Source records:
★ ★ ★

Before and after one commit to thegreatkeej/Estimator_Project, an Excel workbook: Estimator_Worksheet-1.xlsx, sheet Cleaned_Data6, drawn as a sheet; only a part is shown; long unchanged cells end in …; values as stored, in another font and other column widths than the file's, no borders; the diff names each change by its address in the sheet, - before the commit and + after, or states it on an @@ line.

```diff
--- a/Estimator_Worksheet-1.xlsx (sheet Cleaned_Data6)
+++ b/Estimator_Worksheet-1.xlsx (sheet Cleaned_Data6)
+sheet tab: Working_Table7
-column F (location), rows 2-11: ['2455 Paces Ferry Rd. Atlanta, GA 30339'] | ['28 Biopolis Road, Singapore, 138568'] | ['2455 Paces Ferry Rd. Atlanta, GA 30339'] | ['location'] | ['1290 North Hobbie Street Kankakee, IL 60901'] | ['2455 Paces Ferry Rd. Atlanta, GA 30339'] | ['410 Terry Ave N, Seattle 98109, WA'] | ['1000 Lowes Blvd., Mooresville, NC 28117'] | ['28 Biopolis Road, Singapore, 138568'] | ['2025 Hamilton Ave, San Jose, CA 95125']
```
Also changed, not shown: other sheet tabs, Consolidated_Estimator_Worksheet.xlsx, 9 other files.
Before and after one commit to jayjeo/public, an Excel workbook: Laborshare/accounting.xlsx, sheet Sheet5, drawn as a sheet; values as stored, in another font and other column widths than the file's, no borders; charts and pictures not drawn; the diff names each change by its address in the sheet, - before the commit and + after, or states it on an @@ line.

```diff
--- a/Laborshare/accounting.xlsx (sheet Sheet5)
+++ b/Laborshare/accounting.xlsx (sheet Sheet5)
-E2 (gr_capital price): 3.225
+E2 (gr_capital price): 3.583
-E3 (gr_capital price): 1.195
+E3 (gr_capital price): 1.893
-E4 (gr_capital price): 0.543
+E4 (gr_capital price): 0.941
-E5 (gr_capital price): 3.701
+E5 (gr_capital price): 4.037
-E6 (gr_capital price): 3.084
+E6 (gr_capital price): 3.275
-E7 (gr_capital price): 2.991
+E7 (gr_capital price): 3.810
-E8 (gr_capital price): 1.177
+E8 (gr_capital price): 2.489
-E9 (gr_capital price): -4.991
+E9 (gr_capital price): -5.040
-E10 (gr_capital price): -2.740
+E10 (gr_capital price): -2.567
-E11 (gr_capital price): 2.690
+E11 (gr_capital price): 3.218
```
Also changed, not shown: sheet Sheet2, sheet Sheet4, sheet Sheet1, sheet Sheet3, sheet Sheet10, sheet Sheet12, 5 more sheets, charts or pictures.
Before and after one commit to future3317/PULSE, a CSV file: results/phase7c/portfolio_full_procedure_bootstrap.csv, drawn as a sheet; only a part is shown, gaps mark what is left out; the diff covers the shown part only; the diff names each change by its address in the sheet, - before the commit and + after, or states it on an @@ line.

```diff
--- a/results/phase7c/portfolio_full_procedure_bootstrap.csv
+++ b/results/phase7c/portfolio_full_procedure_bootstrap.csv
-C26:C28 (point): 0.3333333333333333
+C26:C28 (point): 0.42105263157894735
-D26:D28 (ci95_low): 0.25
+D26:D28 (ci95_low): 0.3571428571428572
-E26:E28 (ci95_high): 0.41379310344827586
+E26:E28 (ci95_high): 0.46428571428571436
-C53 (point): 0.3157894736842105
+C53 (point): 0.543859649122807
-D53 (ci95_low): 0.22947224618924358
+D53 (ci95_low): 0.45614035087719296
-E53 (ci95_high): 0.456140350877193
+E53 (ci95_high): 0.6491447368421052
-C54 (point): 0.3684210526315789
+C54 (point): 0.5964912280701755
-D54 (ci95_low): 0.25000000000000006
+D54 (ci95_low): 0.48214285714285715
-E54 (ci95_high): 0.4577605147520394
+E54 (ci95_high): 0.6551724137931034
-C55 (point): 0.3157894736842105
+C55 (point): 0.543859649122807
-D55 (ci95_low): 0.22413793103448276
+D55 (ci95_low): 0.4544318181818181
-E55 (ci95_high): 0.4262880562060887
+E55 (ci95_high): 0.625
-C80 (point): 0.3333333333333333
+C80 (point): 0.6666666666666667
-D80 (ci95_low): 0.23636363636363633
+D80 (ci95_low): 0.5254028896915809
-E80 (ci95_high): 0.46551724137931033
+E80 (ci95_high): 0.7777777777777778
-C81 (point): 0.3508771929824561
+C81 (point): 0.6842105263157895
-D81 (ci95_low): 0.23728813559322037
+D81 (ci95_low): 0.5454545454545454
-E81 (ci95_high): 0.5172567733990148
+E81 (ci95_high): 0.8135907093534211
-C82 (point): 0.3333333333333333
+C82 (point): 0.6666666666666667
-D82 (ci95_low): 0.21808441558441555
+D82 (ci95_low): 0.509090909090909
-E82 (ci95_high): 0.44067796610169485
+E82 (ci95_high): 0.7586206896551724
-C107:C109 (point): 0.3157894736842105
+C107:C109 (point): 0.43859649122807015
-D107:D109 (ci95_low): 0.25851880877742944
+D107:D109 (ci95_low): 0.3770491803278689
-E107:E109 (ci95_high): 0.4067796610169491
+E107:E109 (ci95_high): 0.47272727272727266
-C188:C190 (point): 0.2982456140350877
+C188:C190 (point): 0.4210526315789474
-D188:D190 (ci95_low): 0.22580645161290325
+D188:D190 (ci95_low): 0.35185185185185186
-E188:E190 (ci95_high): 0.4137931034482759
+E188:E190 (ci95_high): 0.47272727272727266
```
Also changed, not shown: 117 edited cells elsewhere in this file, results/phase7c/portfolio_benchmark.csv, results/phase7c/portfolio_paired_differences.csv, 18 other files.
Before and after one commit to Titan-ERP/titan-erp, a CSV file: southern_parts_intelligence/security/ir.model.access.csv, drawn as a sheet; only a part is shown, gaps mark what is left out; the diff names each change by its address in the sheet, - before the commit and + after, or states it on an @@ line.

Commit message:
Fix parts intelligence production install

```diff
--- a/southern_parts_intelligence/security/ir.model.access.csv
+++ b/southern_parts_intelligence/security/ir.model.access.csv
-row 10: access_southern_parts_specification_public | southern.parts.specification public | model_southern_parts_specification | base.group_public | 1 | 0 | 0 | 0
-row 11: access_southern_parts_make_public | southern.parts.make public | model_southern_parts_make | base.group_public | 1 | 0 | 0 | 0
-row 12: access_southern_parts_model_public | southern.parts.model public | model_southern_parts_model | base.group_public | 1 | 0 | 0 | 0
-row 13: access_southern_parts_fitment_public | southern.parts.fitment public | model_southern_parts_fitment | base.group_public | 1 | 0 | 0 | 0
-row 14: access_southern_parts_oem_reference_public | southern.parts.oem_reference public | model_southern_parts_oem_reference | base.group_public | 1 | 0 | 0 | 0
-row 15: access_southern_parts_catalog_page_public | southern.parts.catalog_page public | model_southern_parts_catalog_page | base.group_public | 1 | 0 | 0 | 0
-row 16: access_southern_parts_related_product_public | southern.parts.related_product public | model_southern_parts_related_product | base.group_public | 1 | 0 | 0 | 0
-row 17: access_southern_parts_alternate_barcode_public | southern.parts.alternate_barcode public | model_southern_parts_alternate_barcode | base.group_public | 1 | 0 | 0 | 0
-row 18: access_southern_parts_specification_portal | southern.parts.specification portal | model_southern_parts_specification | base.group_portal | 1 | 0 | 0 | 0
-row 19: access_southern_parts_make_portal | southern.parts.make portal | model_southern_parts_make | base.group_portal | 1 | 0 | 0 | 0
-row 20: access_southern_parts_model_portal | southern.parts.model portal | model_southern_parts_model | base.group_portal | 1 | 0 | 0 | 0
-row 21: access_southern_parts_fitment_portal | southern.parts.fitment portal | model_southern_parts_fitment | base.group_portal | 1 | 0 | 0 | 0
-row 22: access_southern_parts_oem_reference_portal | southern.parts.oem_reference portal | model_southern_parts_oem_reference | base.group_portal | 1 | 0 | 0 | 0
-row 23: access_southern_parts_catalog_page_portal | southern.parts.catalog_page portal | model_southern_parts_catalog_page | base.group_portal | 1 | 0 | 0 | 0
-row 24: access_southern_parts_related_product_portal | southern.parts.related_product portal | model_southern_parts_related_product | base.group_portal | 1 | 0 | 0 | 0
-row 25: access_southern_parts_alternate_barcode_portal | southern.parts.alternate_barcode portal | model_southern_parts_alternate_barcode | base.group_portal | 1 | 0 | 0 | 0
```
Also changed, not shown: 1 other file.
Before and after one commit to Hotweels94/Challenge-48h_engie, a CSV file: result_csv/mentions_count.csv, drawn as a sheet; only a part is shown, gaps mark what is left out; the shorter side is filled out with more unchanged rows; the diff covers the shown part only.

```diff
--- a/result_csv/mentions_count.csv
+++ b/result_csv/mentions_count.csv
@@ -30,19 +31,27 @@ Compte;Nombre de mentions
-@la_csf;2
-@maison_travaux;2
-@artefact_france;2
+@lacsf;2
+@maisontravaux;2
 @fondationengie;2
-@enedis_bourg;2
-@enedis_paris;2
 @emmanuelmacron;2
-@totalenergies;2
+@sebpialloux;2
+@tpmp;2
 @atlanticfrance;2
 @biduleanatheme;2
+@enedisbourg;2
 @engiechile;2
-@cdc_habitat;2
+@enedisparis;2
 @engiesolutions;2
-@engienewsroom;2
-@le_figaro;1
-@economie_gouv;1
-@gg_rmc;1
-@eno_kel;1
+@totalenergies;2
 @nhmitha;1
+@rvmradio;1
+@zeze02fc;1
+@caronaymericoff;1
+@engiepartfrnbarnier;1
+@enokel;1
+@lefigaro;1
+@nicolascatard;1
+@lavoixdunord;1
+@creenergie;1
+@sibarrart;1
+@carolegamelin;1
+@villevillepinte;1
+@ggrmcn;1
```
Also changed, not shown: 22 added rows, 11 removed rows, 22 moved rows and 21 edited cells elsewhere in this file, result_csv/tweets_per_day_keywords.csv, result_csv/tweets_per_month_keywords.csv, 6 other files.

★ ★ ★

EXERCISE INSTRUCTIONS:
Lines containing the word "this" are to be pulled from the records and copied.

EXERCISE ANSWER:
Also changed, not shown: 117 edited cells elsewhere in this file, results/phase7c/portfolio_benchmark.csv, results/phase7c/portfolio_paired_differences.csv, 18 other files.
Also changed, not shown: 22 added rows, 11 removed rows, 22 moved rows and 21 edited cells elsewhere in this file, result_csv/tweets_per_day_keywords.csv, result_csv/tweets_per_month_keywords.csv, 6 other files.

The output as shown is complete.